Amidst cases of smartphones catching fire on-board flight, international aviation agencies are also contemplating banning big PEDs like laptops from check-in bags. The US Federal Aviation Administration (FAA) has come up with a proposal regarding this and the United Nations will be studying the proposal in coming months, a report in the Extremetech said.
The FAA filed a paper with the UN agency on tests showing that when a laptop’s rechargeable lithium-ion battery overheats in close proximity to an aerosol spray can, it can cause an explosion capable of disabling an airliner’s fire suppression system, the report said.
The fire could then rage unchecked, leading to “the loss of the aircraft,” the paper said.

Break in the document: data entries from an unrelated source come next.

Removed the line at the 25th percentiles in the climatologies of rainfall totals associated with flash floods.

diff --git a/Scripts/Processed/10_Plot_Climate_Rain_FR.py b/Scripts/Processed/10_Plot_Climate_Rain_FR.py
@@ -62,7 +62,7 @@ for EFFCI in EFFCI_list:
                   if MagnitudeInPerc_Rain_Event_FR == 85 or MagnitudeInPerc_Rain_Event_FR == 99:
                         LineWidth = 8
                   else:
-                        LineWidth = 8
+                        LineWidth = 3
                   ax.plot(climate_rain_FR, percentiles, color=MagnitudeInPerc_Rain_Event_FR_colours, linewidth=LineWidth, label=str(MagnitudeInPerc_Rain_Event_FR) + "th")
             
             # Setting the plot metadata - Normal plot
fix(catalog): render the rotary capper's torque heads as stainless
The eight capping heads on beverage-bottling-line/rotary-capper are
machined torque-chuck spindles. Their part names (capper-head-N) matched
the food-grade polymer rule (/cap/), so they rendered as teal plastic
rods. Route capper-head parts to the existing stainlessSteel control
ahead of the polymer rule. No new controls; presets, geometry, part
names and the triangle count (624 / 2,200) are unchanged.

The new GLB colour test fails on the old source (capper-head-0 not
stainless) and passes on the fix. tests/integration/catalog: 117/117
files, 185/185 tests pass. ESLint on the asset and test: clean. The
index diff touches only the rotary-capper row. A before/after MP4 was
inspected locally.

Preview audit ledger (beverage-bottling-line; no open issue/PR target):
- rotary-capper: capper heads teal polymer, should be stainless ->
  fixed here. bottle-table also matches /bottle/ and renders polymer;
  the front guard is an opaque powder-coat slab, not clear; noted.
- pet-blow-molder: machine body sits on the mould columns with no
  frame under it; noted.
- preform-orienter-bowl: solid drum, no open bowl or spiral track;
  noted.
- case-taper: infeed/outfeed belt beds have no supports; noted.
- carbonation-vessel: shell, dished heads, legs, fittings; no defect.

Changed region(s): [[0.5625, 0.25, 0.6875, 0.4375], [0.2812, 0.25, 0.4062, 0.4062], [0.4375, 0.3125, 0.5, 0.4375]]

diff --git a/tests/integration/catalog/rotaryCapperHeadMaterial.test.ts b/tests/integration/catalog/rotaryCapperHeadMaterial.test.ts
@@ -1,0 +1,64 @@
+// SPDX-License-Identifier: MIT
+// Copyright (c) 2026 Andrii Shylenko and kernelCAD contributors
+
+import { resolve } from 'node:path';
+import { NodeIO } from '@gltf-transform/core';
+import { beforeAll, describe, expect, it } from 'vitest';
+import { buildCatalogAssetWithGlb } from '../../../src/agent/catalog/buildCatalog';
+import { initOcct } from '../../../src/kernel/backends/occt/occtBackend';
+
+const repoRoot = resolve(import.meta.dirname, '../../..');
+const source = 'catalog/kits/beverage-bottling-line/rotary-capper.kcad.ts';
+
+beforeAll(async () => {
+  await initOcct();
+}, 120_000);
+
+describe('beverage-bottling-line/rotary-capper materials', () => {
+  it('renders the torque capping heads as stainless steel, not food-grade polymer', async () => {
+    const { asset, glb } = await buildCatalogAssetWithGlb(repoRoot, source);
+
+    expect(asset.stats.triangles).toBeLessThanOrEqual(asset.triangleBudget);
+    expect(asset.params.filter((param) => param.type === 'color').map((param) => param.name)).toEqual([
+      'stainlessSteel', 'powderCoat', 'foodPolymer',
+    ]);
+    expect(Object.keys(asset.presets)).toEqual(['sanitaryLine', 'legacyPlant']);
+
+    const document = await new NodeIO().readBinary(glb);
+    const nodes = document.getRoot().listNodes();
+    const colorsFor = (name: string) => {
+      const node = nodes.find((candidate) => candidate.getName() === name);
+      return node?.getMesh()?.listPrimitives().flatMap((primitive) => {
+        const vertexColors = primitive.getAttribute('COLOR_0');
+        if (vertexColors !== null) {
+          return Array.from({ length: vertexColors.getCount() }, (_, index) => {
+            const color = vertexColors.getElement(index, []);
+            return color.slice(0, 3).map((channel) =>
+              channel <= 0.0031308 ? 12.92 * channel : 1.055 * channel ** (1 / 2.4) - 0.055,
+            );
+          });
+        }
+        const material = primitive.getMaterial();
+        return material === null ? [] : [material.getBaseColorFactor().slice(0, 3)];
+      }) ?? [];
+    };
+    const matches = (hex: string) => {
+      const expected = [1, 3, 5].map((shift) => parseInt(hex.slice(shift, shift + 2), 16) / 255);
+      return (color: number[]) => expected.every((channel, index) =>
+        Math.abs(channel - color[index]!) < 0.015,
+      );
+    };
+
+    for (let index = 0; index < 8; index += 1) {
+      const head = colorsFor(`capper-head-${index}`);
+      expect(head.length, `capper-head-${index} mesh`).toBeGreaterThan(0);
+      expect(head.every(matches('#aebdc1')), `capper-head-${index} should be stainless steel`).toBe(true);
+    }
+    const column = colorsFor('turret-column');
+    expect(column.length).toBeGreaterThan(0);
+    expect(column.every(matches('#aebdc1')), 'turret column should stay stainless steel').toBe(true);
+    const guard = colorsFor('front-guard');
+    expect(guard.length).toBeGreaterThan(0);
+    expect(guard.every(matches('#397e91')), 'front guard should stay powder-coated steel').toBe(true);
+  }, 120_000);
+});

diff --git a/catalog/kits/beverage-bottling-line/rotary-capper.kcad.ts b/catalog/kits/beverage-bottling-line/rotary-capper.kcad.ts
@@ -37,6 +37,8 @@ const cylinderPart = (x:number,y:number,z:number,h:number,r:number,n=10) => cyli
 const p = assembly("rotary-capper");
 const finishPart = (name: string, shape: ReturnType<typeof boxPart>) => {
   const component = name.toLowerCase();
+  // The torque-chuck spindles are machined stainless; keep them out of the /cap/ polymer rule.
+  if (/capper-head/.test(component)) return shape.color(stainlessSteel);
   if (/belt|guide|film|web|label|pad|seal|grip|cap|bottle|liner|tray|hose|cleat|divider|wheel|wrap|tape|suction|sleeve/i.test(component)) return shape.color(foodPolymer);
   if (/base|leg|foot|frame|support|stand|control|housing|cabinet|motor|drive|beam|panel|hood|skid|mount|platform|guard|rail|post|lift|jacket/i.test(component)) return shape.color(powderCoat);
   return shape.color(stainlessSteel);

Media reports have added that India may also follow suit once a decision is taken by any leading aviation agency. European regulators too in the past had warned that hundreds of devices in the hold on long-haul flights could potentially compromise safety by increasing the risk of fire from poorly deactivated lithium-ion batteries.

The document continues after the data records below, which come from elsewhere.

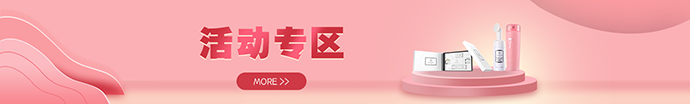
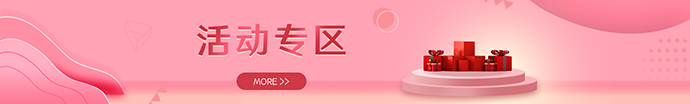
首页更换图片，添加圆角

diff --git a/template/shop/rainbow/static/css/index_zp.css b/template/shop/rainbow/static/css/index_zp.css
@@ -349,9 +349,11 @@ body{
 } */
 
 .picc{
+    width: 6.9rem;
+    height: .5rem;
     margin: .2rem auto;
-    padding: 0 .3rem;
-    box-sizing: border-box;
+    border-radius: .08rem;
+    overflow: hidden;
 }
 
 .picc img{
@@ -360,9 +362,11 @@ body{
 
 /* 活动专区 */
 .activity-zone{
-    padding: 0 .3rem;
-    box-sizing: border-box;
-    margin-bottom: .2rem;
+    width: 6.9rem;
+    height: 1.04rem;
+    border-radius: .08rem;
+    overflow: hidden;
+    margin: 0 auto .2rem;
 }
 .activity-zone img{
     width: 100%;
@@ -378,12 +382,15 @@ body{
     height: 1.64rem;
     margin-right: .2rem;
     float: left;
+    border-radius: .08rem;
+    overflow: hidden;
 }
 .area-category .cate-item:nth-child(2n){
     margin-right: 0;
 }
 .area-category .cate-item img{
     width: 100%;
+    border-radius: .08rem;
 }
 
 /* 公共标题 */

diff --git a/template/shop/rainbow/find/find.html b/template/shop/rainbow/find/find.html
@@ -171,7 +171,7 @@
 		<script>
 			var player = new Aliplayer({
 			  "id": "player-con",
-			  "source": "https://kucun.zhifengwangluo.com/public/video/2.mp4",
+			  "source": "https://kucun.zhifengwangluo.com/public/video/1.mp4",
 			  "width": "6.9rem",
 			  "height": "3.2rem",
 			  "autoplay": false,

diff --git a/template/shop/rainbow/index/index.html b/template/shop/rainbow/index/index.html
@@ -326,7 +326,7 @@
 <script>
 	var player = new Aliplayer({
 	  "id": "player-con",
-	  "source": "https://kucun.zhifengwangluo.com/public/video/1.mp4",
+	  "source": "https://kucun.zhifengwangluo.com/public/video/2.mp4",
 	  "width": "6.9rem",
 	  "height": "3.2rem",
 	  "autoplay": false,
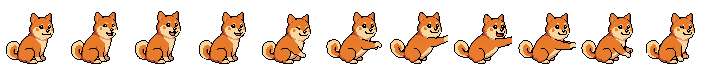
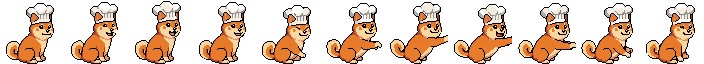
COOK!: the chef wears the closet's chef hat, drawn on by PixelLab
PixelLab drew the chef hat on all 11 of the chef's frames at once; only the
top of the head (hat and ears) is taken, grafted onto our frames above the
eyes so the body and the reach stay exactly as they were, and recoloured to
the closet chef hat's whites. The closet card and the WIN: CHEF HAT prompt
show the same toque.

diff --git a/index.html b/index.html
@@ -6196,7 +6196,6 @@ class CookBurger extends Microgame {
     this.fly = [];                       // food in the air: to the plate, or bouncing off it
     this.hop = 0; this.squash = 0; this.served = -1; this.endT = 0; this.hearts = [];
     this.reach = -1;                     // the chef's paw going out to put the food down (seconds in)
-    this.hat = { ...Closet.item('chef'), dx: 3 };   // the chef's head is turned to the customer: its hat sits a little to the right
     this.steam = [];                     // the patty sizzling as it lands
   }
   // a layer's art/cooklayers.png frame: the first bun is the bottom, the last the top
@@ -6279,13 +6278,13 @@ class CookBurger extends Microgame {
     g.clear();
     const t = this.t, served = this.served >= 0, lost = this.endT > 0 || (this.finished && !this.won);
     // the chef at the stove end, turned to the customer waiting at the other,
-    // both sitting behind the counter, which hides their legs. art/chefmove.png:
+    // both sitting behind the counter, which hides their legs. art/chefmove.png
+    // (its chef hat drawn on by PixelLab, the same as the closet's):
     // 0-3 sitting, tail going; 4-10 a paw reaching out to put the food down
     const cy = 238 - (this.hop > 0 ? 3 : 0);
     const chefF = this.reach >= 0 ? 4 + Math.min(6, Math.floor(this.reach / 0.04)) : Math.floor(t * 6) % 4, f = chefF;
     if (Assets.get('chefmove')) {
       g.sprite('chefmove', 40, cy - 64, { w: 128, h: 128, frame: f });
-      Closet.dress('chefmove', f, 40, cy - 64, 128, 128, this.hat);   // beat it and the hat's yours
     }
     if (Assets.get('custidle')) {
       // served: up it jumps, cheering, so it's seen over the burger
@@ -6304,7 +6303,6 @@ class CookBurger extends Microgame {
     if (this.reach >= 0 && Assets.get('chefmove')) {   // reaching out, the chef leans in over the food it's putting down (the counter still hides its legs)
       ctx.save(); ctx.beginPath(); ctx.rect(0, TOP, W, 196 - TOP); ctx.clip();
       g.sprite('chefmove', 40, cy - 64, { w: 128, h: 128, frame: chefF }); ctx.restore();
-      Closet.dress('chefmove', chefF, 40, cy - 64, 128, 128, this.hat);
     }
     for (const b of this.bins) {
       const dn = b.press > 0 ? 2 : 0;

diff --git a/art-extras/README.md b/art-extras/README.md
@@ -115,3 +115,10 @@ its eyes' middle on column 32) by `cut_worn.py`:
 
 To swap one: `python cut_worn.py <item>_<n>.png cell.png <mode> <extra> fs0.png [row0 row1]`
 and paste the cell into its column of `art/worn.png` (`band:` in `Closet.ITEMS`).
+
+`cook/chefmove-nohat.png` is COOK!'s chef before its hat. `art/chefmove.png`
+has PixelLab's chef hat drawn on every frame (`edit_image` on all 11 at once),
+grafted onto our own frames above the eyes so the body never moves, and
+recoloured to the closet chef hat's whites (version A). `chefmove-hat-a.png`
+is A as PixelLab coloured it (cream); `chefmove-hat-b.png` is the other
+version, a smaller toque between the ears.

Last year, top airlines had globally banned the use of Samsung Galaxy Note 7 phones during flights following reports of battery explosion. Airlines have previously banned hoverboards from planes due to battery-fire risks. Earlier this year, the US had imposed a ban on laptops in the cabins of planes coming into the country from 10 Middle Eastern airports for security reasons. The ban was later fully lifted in July after officials said airports in the region had taken other steps to increase security.